If a line in the entries below includes "Client", show that line.

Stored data
● ● ● ●

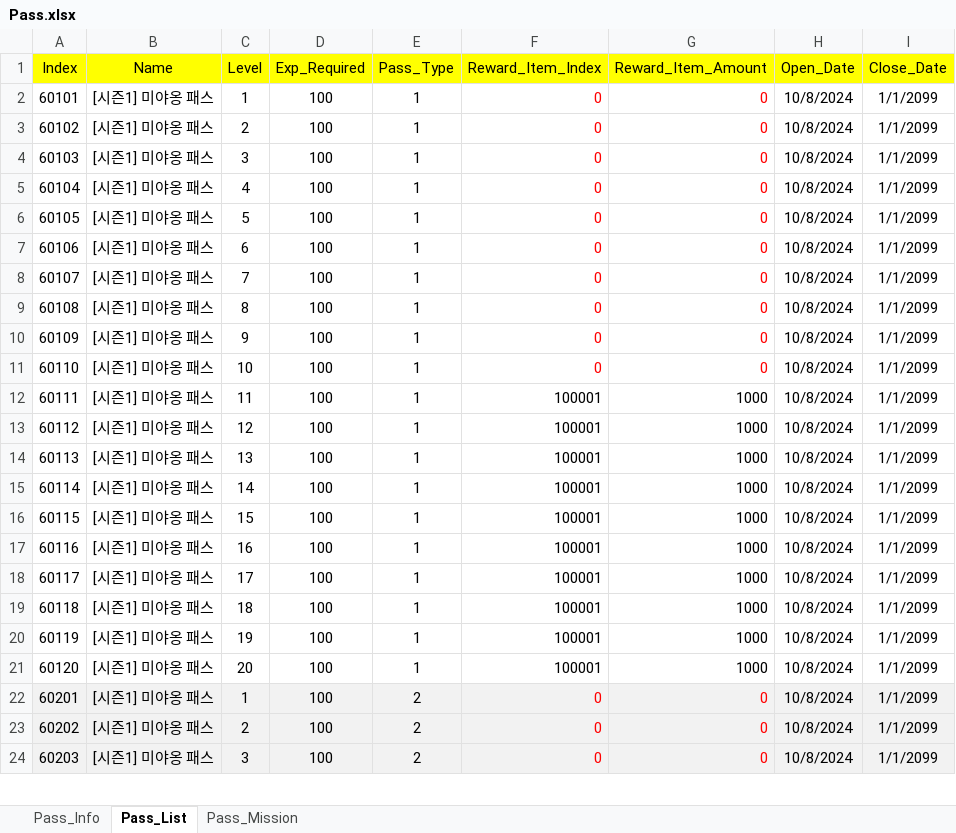
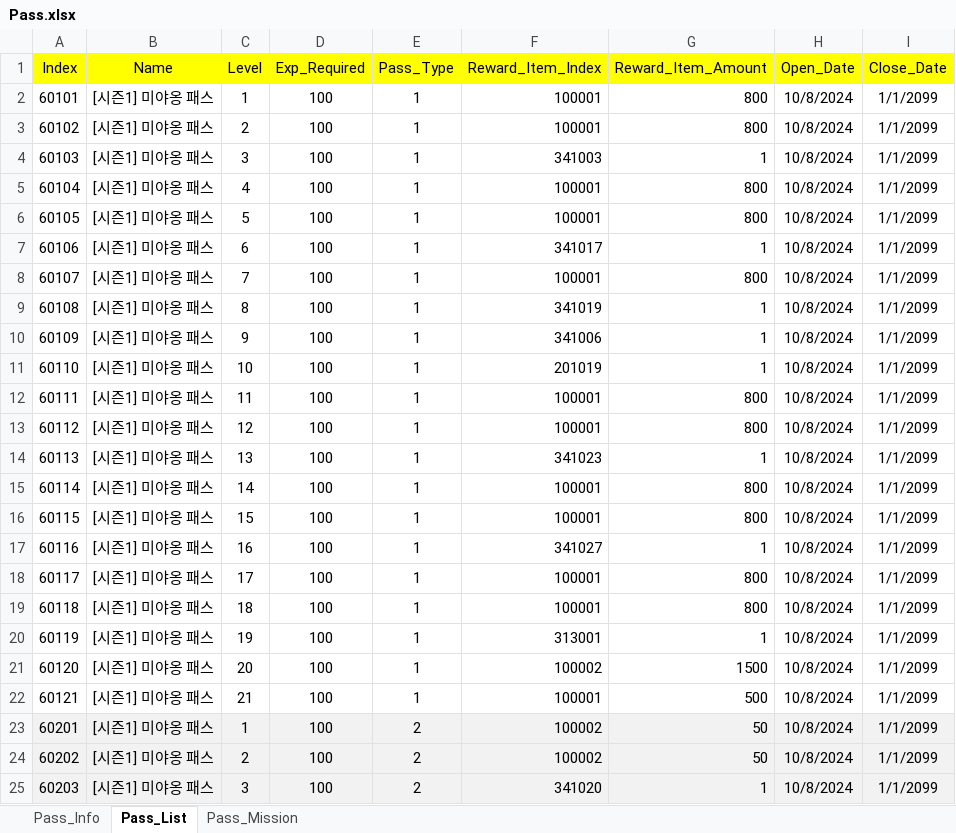
Before and after one commit to sadending82/FestivalTownProject, an Excel workbook: Client/Assets/11. GameData/Pass.xlsx, sheet Pass_List, drawn as a sheet; only a part is shown; values as stored, in another font and other column widths than the file's, no borders; addresses are those after the commit; the diff covers the shown part only; the diff names each change by its address in the sheet, - before the commit and + after, or states it on an @@ line.

Commit message:
패스 보상 구체화

```diff
--- a/Client/Assets/11. GameData/Pass.xlsx (sheet Pass_List)
+++ b/Client/Assets/11. GameData/Pass.xlsx (sheet Pass_List)
-F2:F3 (Reward_Item_Index): 0
+F2:F3 (Reward_Item_Index): 100001
-F2:G11 text colour: #FF0000
+F2:G11 text colour: black
-G2:G3 (Reward_Item_Amount): 0
+G2:G3 (Reward_Item_Amount): 800
-F4 (Reward_Item_Index): 0
+F4 (Reward_Item_Index): 341003
-G4 (Reward_Item_Amount): 0
+G4 (Reward_Item_Amount): 1
-F5:F6 (Reward_Item_Index): 0
+F5:F6 (Reward_Item_Index): 100001
-G5:G6 (Reward_Item_Amount): 0
+G5:G6 (Reward_Item_Amount): 800
-F7 (Reward_Item_Index): 0
+F7 (Reward_Item_Index): 341017
-G7 (Reward_Item_Amount): 0
+G7 (Reward_Item_Amount): 1
-F8 (Reward_Item_Index): 0
+F8 (Reward_Item_Index): 100001
-G8 (Reward_Item_Amount): 0
+G8 (Reward_Item_Amount): 800
-F9 (Reward_Item_Index): 0
+F9 (Reward_Item_Index): 341019
-G9:G11 (Reward_Item_Amount): 0
+G9:G11 (Reward_Item_Amount): 1
-F10 (Reward_Item_Index): 0
+F10 (Reward_Item_Index): 341006
-F11 (Reward_Item_Index): 0
+F11 (Reward_Item_Index): 201019
-G12:G13 (Reward_Item_Amount): 1000
+G12:G13 (Reward_Item_Amount): 800
-F14 (Reward_Item_Index): 100001
+F14 (Reward_Item_Index): 341023
-G14 (Reward_Item_Amount): 1000
+G14 (Reward_Item_Amount): 1
-G15:G16 (Reward_Item_Amount): 1000
+G15:G16 (Reward_Item_Amount): 800
-F17 (Reward_Item_Index): 100001
+F17 (Reward_Item_Index): 341027
-G17 (Reward_Item_Amount): 1000
+G17 (Reward_Item_Amount): 1
-G18:G19 (Reward_Item_Amount): 1000
+G18:G19 (Reward_Item_Amount): 800
-F20 (Reward_Item_Index): 100001
+F20 (Reward_Item_Index): 313001
-G20 (Reward_Item_Amount): 1000
+G20 (Reward_Item_Amount): 1
-F21 (Reward_Item_Index): 100001
+F21 (Reward_Item_Index): 100002
-G21 (Reward_Item_Amount): 1000
+G21 (Reward_Item_Amount): 1500
+row 22: 60121 | [시즌1] 미야옹 패스 | 21 | 100 | 1 | 100001 | 500 | 10/8/2024 | 1/1/2099
-F23:F24 (Reward_Item_Index): 0
+F23:F24 (Reward_Item_Index): 100002
-F23:G25 text colour: #FF0000
+F23:G25 text colour: black
-G23:G24 (Reward_Item_Amount): 0
+G23:G24 (Reward_Item_Amount): 50
-F25 (Reward_Item_Index): 0
+F25 (Reward_Item_Index): 341020
-G25 (Reward_Item_Amount): 0
+G25 (Reward_Item_Amount): 1
```
Also changed, not shown: 1 added row, 22 edited cells and cell formats elsewhere in this sheet.
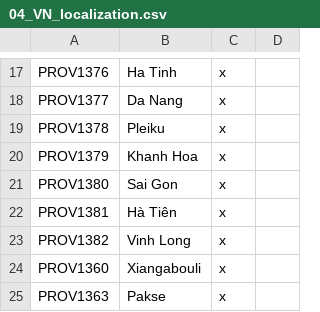
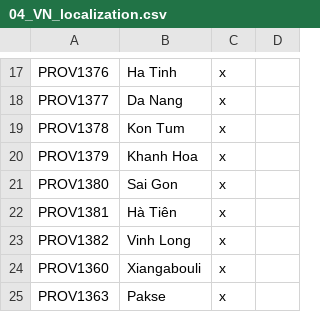
Before and after one commit to trainvoi/HFM-Tay-Son, a CSV file: localisation/04_VN_localization.csv, drawn as a sheet; only a part is shown, gaps mark what is left out.

```diff
--- a/localisation/04_VN_localization.csv
+++ b/localisation/04_VN_localization.csv
@@ -18,3 +18,3 @@ PROV1376;Ha Tinh;x
 PROV1377;Da Nang;x
-PROV1378;Pleiku;x
+PROV1378;Kon Tum;x
 PROV1379;Khanh Hoa;x
```
Also changed, not shown: 13 other files.
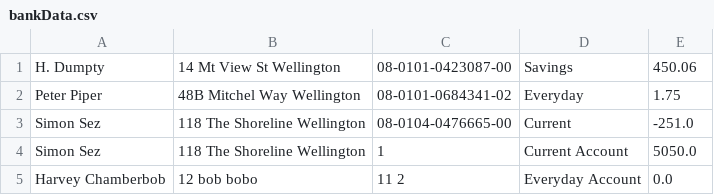
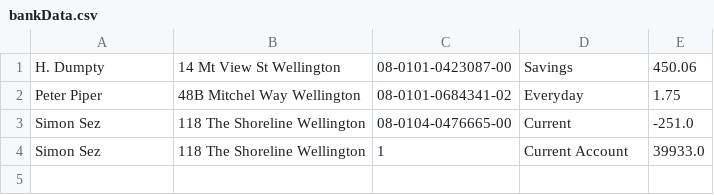
Before and after one commit to Chambha/Banking, a CSV file: BankingAssessment/bankData.csv, drawn as a sheet.

```diff
--- a/BankingAssessment/bankData.csv
+++ b/BankingAssessment/bankData.csv
@@ -3,3 +3,2 @@ Peter Piper,48B Mitchel Way Wellington,08-0101-0684341-02,Everyday,1.75,
 Simon Sez,118 The Shoreline Wellington,08-0104-0476665-00,Current,-251.0,
-Simon Sez,118 The Shoreline Wellington,1,Current Account,5050.0,
-Harvey Chamberbob,12 bob bobo,11 2,Everyday Account,0.0,
+Simon Sez,118 The Shoreline Wellington,1,Current Account,39933.0,
```
Also changed, not shown: 4 other files.
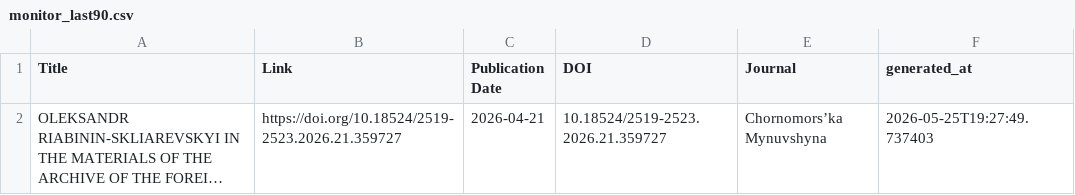
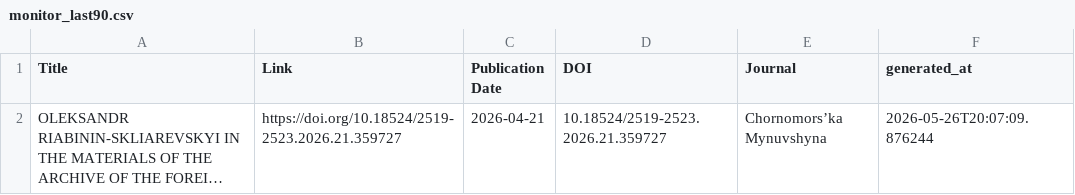
Before and after one commit to yusufaliozkan/zotero-intelligence-bibliography, a CSV file: monitor_last90.csv, drawn as a sheet; long unchanged cells end in …; the diff names each change by its address in the sheet, - before the commit and + after, or states it on an @@ line.

```diff
--- a/monitor_last90.csv
+++ b/monitor_last90.csv
-F2 (generated_at): 2026-05-25T19:27:49.737403
+F2 (generated_at): 2026-05-26T20:07:09.876244
```
Also changed, not shown: monitor_last30.csv, monitor_podcasts.csv.
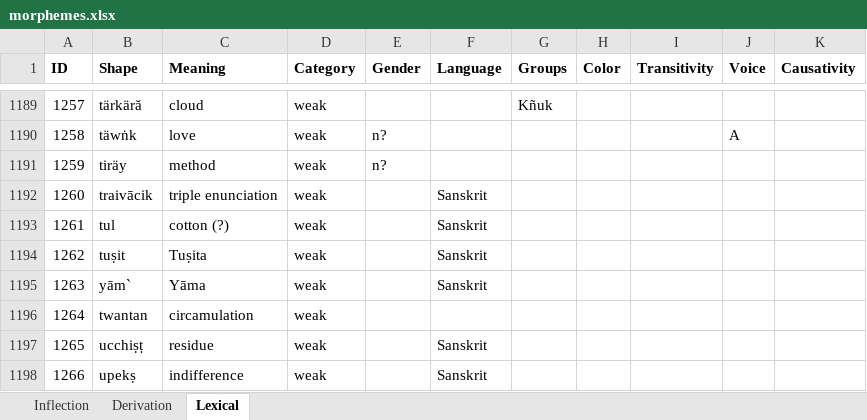
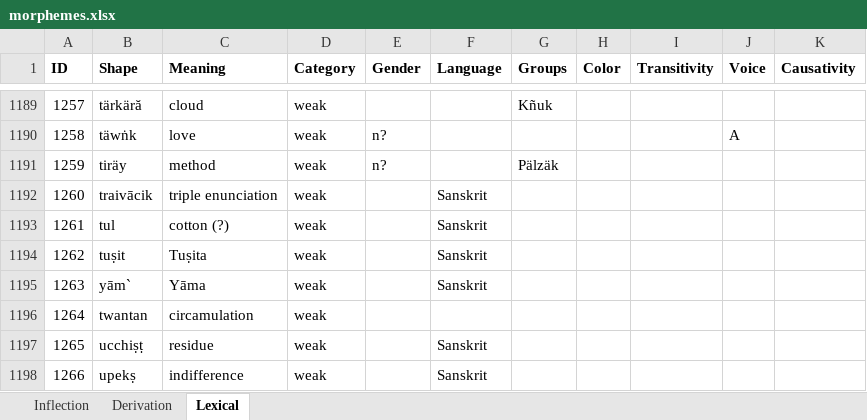
Before and after one commit to tanastasis/Candrakanta, an Excel workbook: data/morphemes.xlsx, sheet Lexical, drawn as a sheet; only a part is shown, gaps mark what is left out; values as stored, in another font and other column widths than the file's, no borders; the diff covers the shown part only; the diff names each change by its address in the sheet, - before the commit and + after, or states it on an @@ line.

```diff
--- a/data/morphemes.xlsx (sheet Lexical)
+++ b/data/morphemes.xlsx (sheet Lexical)
-G1191 (Groups): (empty)
+G1191 (Groups): Pälzäk
```
Also changed, not shown: 15 edited cells elsewhere in this sheet, data/rules.xlsx, 9 other files.
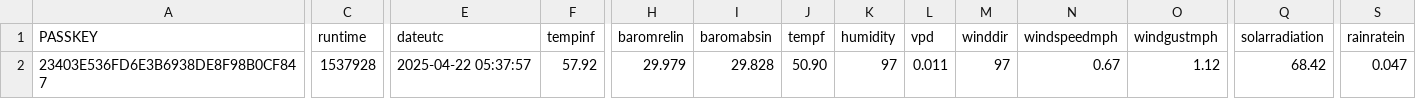
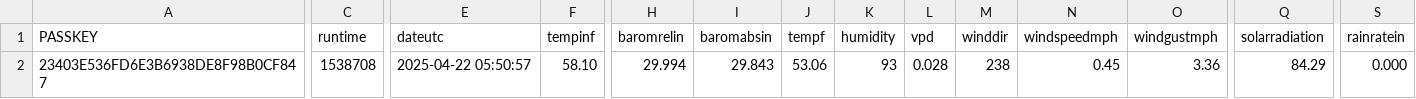
Before and after one commit to wetterzerbst/wetterdaten, a CSV file: data/live.csv, drawn as a sheet; only a part is shown, gaps mark what is left out; the diff covers the shown part only; the diff names each change by its address in the sheet, - before the commit and + after, or states it on an @@ line.

```diff
--- a/data/live.csv
+++ b/data/live.csv
-C2 (runtime): 1537928
+C2 (runtime): 1538708
-E2 (dateutc): 2025-04-22 05:37:57
+E2 (dateutc): 2025-04-22 05:50:57
-F2 (tempinf): 57.92
+F2 (tempinf): 58.10
-H2 (baromrelin): 29.979
+H2 (baromrelin): 29.994
-I2 (baromabsin): 29.828
+I2 (baromabsin): 29.843
-J2 (tempf): 50.90
+J2 (tempf): 53.06
-K2 (humidity): 97
+K2 (humidity): 93
-L2 (vpd): 0.011
+L2 (vpd): 0.028
-M2 (winddir): 97
+M2 (winddir): 238
-N2 (windspeedmph): 0.67
+N2 (windspeedmph): 0.45
-O2 (windgustmph): 1.12
+O2 (windgustmph): 3.36
-Q2 (solarradiation): 68.42
+Q2 (solarradiation): 84.29
-S2 (rainratein): 0.047
+S2 (rainratein): 0.000
```
Also changed, not shown: 3 edited cells elsewhere in this file, 2 other files.
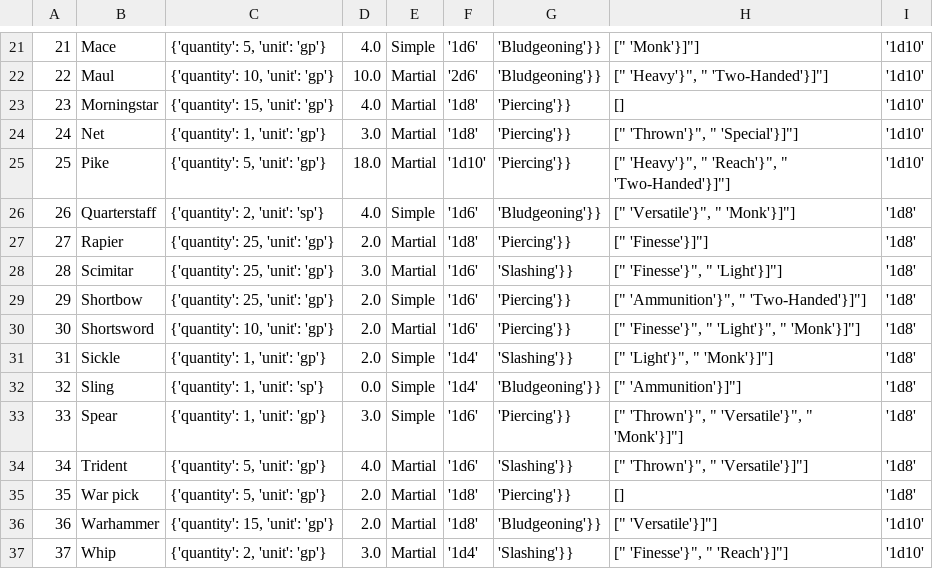
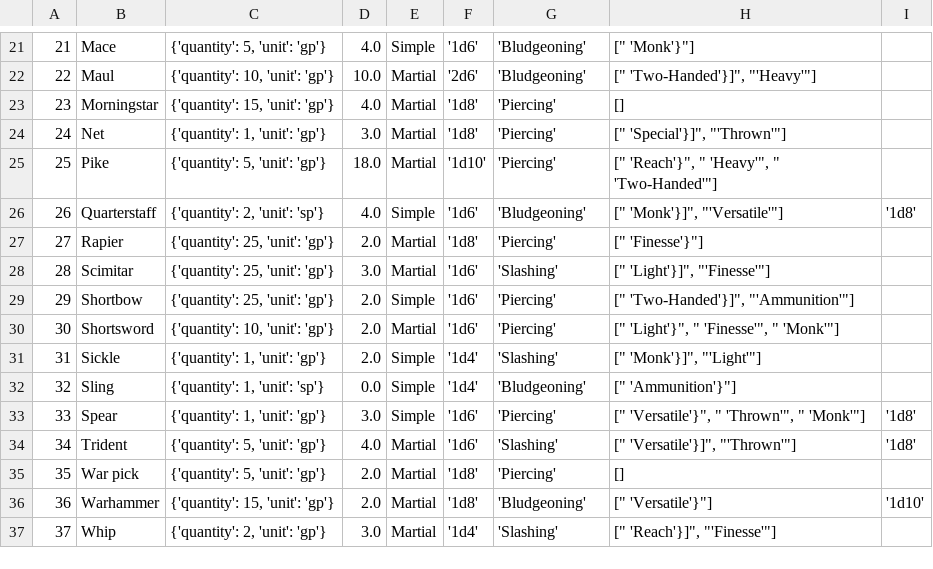
Before and after one commit to rasmussenmatthew/cs257, a CSV file: webapp-doc/weapons_new.csv, drawn as a sheet; only a part is shown, gaps mark what is left out; the diff covers the shown part only.

```diff
--- a/webapp-doc/weapons_new.csv
+++ b/webapp-doc/weapons_new.csv
@@ -21,17 +21,17 @@
-21,Mace,"{'quantity': 5, 'unit': 'gp'}",4.0,Simple, '1d6', 'Bludgeoning'}},"["" 'Monk'}]""]", '1d10'
-22,Maul,"{'quantity': 10, 'unit': 'gp'}",10.0,Martial, '2d6', 'Bludgeoning'}},"["" 'Heavy'}"", "" 'Two-Handed'}]""]", '1d10'
-23,Morningstar,"{'quantity': 15, 'unit': 'gp'}",4.0,Martial, '1d8', 'Piercing'}},[], '1d10'
-24,Net,"{'quantity': 1, 'unit': 'gp'}",3.0,Martial, '1d8', 'Piercing'}},"["" 'Thrown'}"", "" 'Special'}]""]", '1d10'
-25,Pike,"{'quantity': 5, 'unit': 'gp'}",18.0,Martial, '1d10', 'Piercing'}},"["" 'Heavy'}"", "" 'Reach'}"", "" 'Two-Handed'}]""]", '1d10'
-26,Quarterstaff,"{'quantity': 2, 'unit': 'sp'}",4.0,Simple, '1d6', 'Bludgeoning'}},"["" 'Versatile'}"", "" 'Monk'}]""]", '1d8'
-27,Rapier,"{'quantity': 25, 'unit': 'gp'}",2.0,Martial, '1d8', 'Piercing'}},"["" 'Finesse'}]""]", '1d8'
-28,Scimitar,"{'quantity': 25, 'unit': 'gp'}",3.0,Martial, '1d6', 'Slashing'}},"["" 'Finesse'}"", "" 'Light'}]""]", '1d8'
-29,Shortbow,"{'quantity': 25, 'unit': 'gp'}",2.0,Simple, '1d6', 'Piercing'}},"["" 'Ammunition'}"", "" 'Two-Handed'}]""]", '1d8'
-30,Shortsword,"{'quantity': 10, 'unit': 'gp'}",2.0,Martial, '1d6', 'Piercing'}},"["" 'Finesse'}"", "" 'Light'}"", "" 'Monk'}]""]", '1d8'
-31,Sickle,"{'quantity': 1, 'unit': 'gp'}",2.0,Simple, '1d4', 'Slashing'}},"["" 'Light'}"", "" 'Monk'}]""]", '1d8'
-32,Sling,"{'quantity': 1, 'unit': 'sp'}",0.0,Simple, '1d4', 'Bludgeoning'}},"["" 'Ammunition'}]""]", '1d8'
-33,Spear,"{'quantity': 1, 'unit': 'gp'}",3.0,Simple, '1d6', 'Piercing'}},"["" 'Thrown'}"", "" 'Versatile'}"", "" 'Monk'}]""]", '1d8'
-34,Trident,"{'quantity': 5, 'unit': 'gp'}",4.0,Martial, '1d6', 'Slashing'}},"["" 'Thrown'}"", "" 'Versatile'}]""]", '1d8'
-35,War pick,"{'quantity': 5, 'unit': 'gp'}",2.0,Martial, '1d8', 'Piercing'}},[], '1d8'
-36,Warhammer,"{'quantity': 15, 'unit': 'gp'}",2.0,Martial, '1d8', 'Bludgeoning'}},"["" 'Versatile'}]""]", '1d10'
-37,Whip,"{'quantity': 2, 'unit': 'gp'}",3.0,Martial, '1d4', 'Slashing'}},"["" 'Finesse'}"", "" 'Reach'}]""]", '1d10'
+21,Mace,"{'quantity': 5, 'unit': 'gp'}",4.0,Simple, '1d6', 'Bludgeoning',"["" 'Monk'}""]",
+22,Maul,"{'quantity': 10, 'unit': 'gp'}",10.0,Martial, '2d6', 'Bludgeoning',"["" 'Two-Handed'}]"", ""'Heavy'""]",
+23,Morningstar,"{'quantity': 15, 'unit': 'gp'}",4.0,Martial, '1d8', 'Piercing',[],
+24,Net,"{'quantity': 1, 'unit': 'gp'}",3.0,Martial, '1d8', 'Piercing',"["" 'Special'}]"", ""'Thrown'""]",
+25,Pike,"{'quantity': 5, 'unit': 'gp'}",18.0,Martial, '1d10', 'Piercing',"["" 'Reach'}"", "" 'Heavy'"", "" 'Two-Handed'""]",
+26,Quarterstaff,"{'quantity': 2, 'unit': 'sp'}",4.0,Simple, '1d6', 'Bludgeoning',"["" 'Monk'}]"", ""'Versatile'""]", '1d8'
+27,Rapier,"{'quantity': 25, 'unit': 'gp'}",2.0,Martial, '1d8', 'Piercing',"["" 'Finesse'}""]",
+28,Scimitar,"{'quantity': 25, 'unit': 'gp'}",3.0,Martial, '1d6', 'Slashing',"["" 'Light'}]"", ""'Finesse'""]",
+29,Shortbow,"{'quantity': 25, 'unit': 'gp'}",2.0,Simple, '1d6', 'Piercing',"["" 'Two-Handed'}]"", ""'Ammunition'""]",
+30,Shortsword,"{'quantity': 10, 'unit': 'gp'}",2.0,Martial, '1d6', 'Piercing',"["" 'Light'}"", "" 'Finesse'"", "" 'Monk'""]",
+31,Sickle,"{'quantity': 1, 'unit': 'gp'}",2.0,Simple, '1d4', 'Slashing',"["" 'Monk'}]"", ""'Light'""]",
+32,Sling,"{'quantity': 1, 'unit': 'sp'}",0.0,Simple, '1d4', 'Bludgeoning',"["" 'Ammunition'}""]",
+33,Spear,"{'quantity': 1, 'unit': 'gp'}",3.0,Simple, '1d6', 'Piercing',"["" 'Versatile'}"", "" 'Thrown'"", "" 'Monk'""]", '1d8'
+34,Trident,"{'quantity': 5, 'unit': 'gp'}",4.0,Martial, '1d6', 'Slashing',"["" 'Versatile'}]"", ""'Thrown'""]", '1d8'
+35,War pick,"{'quantity': 5, 'unit': 'gp'}",2.0,Martial, '1d8', 'Piercing',[],
+36,Warhammer,"{'quantity': 15, 'unit': 'gp'}",2.0,Martial, '1d8', 'Bludgeoning',"["" 'Versatile'}""]", '1d10'
+37,Whip,"{'quantity': 2, 'unit': 'gp'}",3.0,Martial, '1d4', 'Slashing',"["" 'Reach'}]"", ""'Finesse'""]",
```
Also changed, not shown: 57 edited cells elsewhere in this file, 2 other files.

● ● ● ●

▸ Written solution:
Before and after one commit to sadending82/FestivalTownProject, an Excel workbook: Client/Assets/11. GameData/Pass.xlsx, sheet Pass_List, drawn as a sheet; only a part is shown; values as stored, in another font and other column widths than the file's, no borders; addresses are those after the commit; the diff covers the shown part only; the diff names each change by its address in the sheet, - before the commit and + after, or states it on an @@ line.
--- a/Client/Assets/11. GameData/Pass.xlsx (sheet Pass_List)
+++ b/Client/Assets/11. GameData/Pass.xlsx (sheet Pass_List)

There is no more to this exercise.